Before-and-after change records:
--------
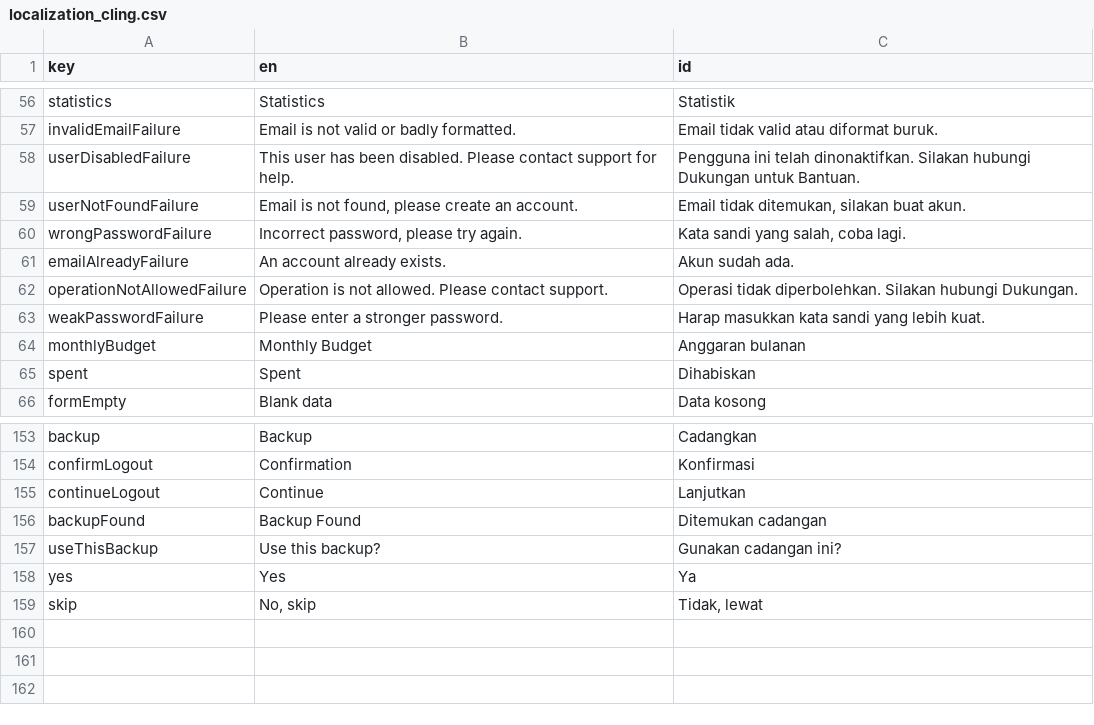
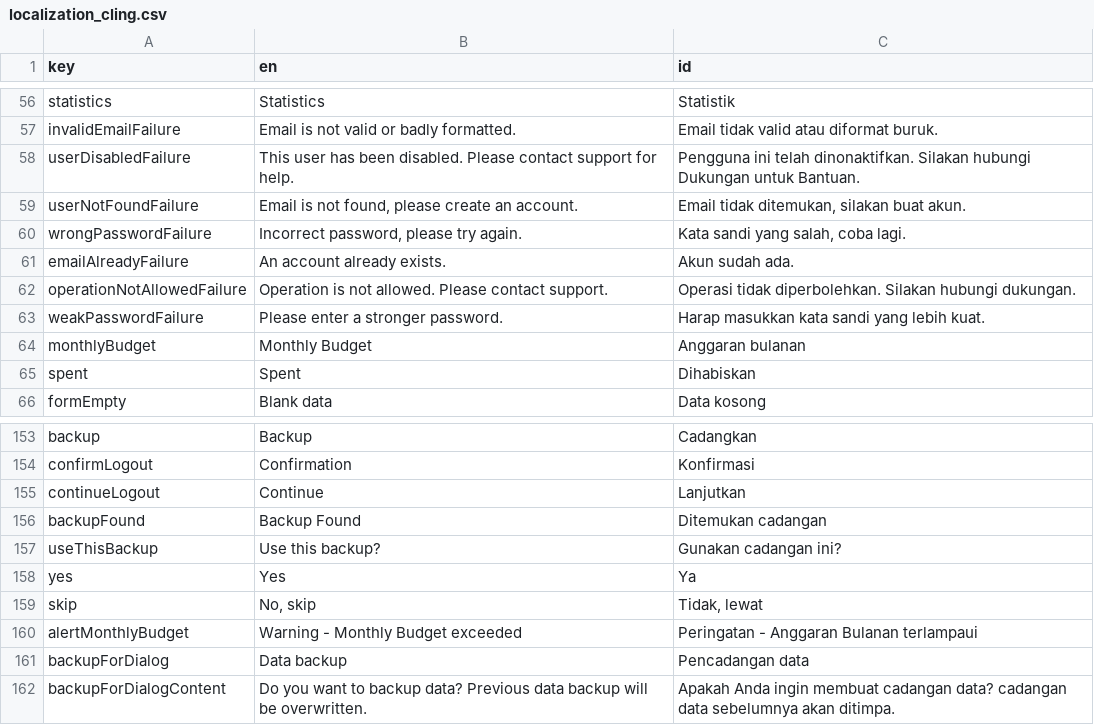
Before and after one commit to mayudevID/cling, a CSV file: lib/resources/localization/localization_cling.csv, drawn as a sheet; only a part is shown, gaps mark what is left out.

```diff
--- a/lib/resources/localization/localization_cling.csv
+++ b/lib/resources/localization/localization_cling.csv
@@ -61,3 +61,3 @@ wrongPasswordFailure,"Incorrect password, please try again.","Kata sandi yang sa
 emailAlreadyFailure,An account already exists.,Akun sudah ada.
-operationNotAllowedFailure,Operation is not allowed. Please contact support.,Operasi tidak diperbolehkan. Silakan hubungi Dukungan.
+operationNotAllowedFailure,Operation is not allowed. Please contact support.,Operasi tidak diperbolehkan. Silakan hubungi dukungan.
 weakPasswordFailure,Please enter a stronger password.,Harap masukkan kata sandi yang lebih kuat.
@@ -159 +159,4 @@ yes,Yes,Ya
 skip,"No, skip","Tidak, lewat"
+alertMonthlyBudget,Warning - Monthly Budget exceeded,Peringatan - Anggaran Bulanan terlampaui
+backupForDialog,Data backup,Pencadangan data
+backupForDialogContent,Do you want to backup data? Previous data backup will be overwritten.,Apakah Anda ingin membuat cadangan data? cadangan data sebelumnya akan ditimpa.
```
Also changed, not shown: 13 other files.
--------
▶ Exercise goal:
For every record above, repeat the text exactly and omit any picture.

▶ Response for this exercise:
Before and after one commit to mayudevID/cling, a CSV file: lib/resources/localization/localization_cling.csv, drawn as a sheet; only a part is shown, gaps mark what is left out.

```diff
--- a/lib/resources/localization/localization_cling.csv
+++ b/lib/resources/localization/localization_cling.csv
@@ -61,3 +61,3 @@ wrongPasswordFailure,"Incorrect password, please try again.","Kata sandi yang sa
 emailAlreadyFailure,An account already exists.,Akun sudah ada.
-operationNotAllowedFailure,Operation is not allowed. Please contact support.,Operasi tidak diperbolehkan. Silakan hubungi Dukungan.
+operationNotAllowedFailure,Operation is not allowed. Please contact support.,Operasi tidak diperbolehkan. Silakan hubungi dukungan.
 weakPasswordFailure,Please enter a stronger password.,Harap masukkan kata sandi yang lebih kuat.
@@ -159 +159,4 @@ yes,Yes,Ya
 skip,"No, skip","Tidak, lewat"
+alertMonthlyBudget,Warning - Monthly Budget exceeded,Peringatan - Anggaran Bulanan terlampaui
+backupForDialog,Data backup,Pencadangan data
+backupForDialogContent,Do you want to backup data? Previous data backup will be overwritten.,Apakah Anda ingin membuat cadangan data? cadangan data sebelumnya akan ditimpa.
```
Also changed, not shown: 13 other files.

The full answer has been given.